# Problem description
How many lines below hold the string "docs"? Report that number alone.

# Entries supplied

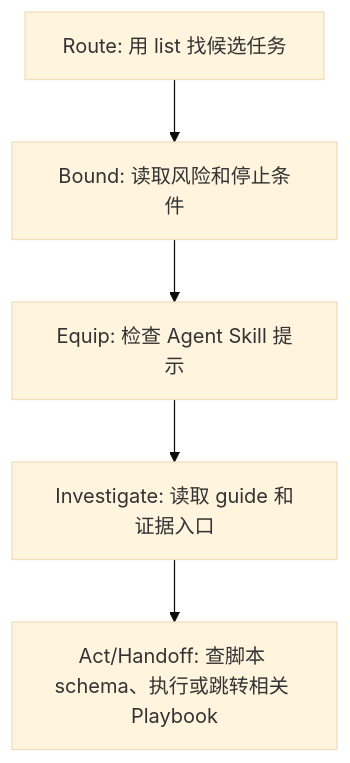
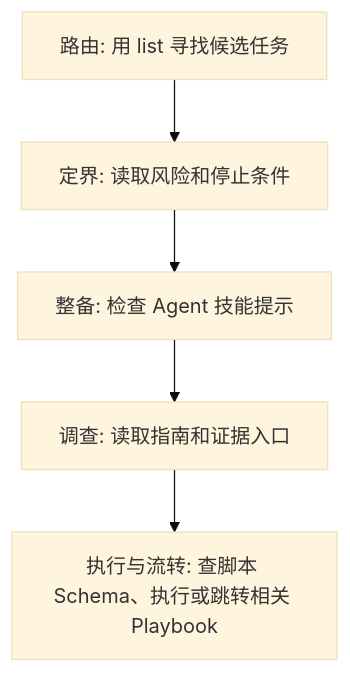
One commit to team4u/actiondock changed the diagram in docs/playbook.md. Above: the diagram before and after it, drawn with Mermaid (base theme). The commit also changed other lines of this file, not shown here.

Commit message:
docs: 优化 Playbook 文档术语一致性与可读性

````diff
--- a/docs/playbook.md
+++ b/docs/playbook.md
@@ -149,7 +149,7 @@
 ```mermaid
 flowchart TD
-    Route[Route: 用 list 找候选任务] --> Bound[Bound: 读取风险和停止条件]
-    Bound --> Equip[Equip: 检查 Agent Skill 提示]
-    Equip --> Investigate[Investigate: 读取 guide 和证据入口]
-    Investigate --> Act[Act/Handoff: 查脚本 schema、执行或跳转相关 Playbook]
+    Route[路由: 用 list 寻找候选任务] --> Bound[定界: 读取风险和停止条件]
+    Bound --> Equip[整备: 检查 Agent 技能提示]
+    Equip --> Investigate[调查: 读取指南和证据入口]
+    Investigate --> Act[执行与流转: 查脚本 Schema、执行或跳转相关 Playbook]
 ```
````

# Response for this exercise
4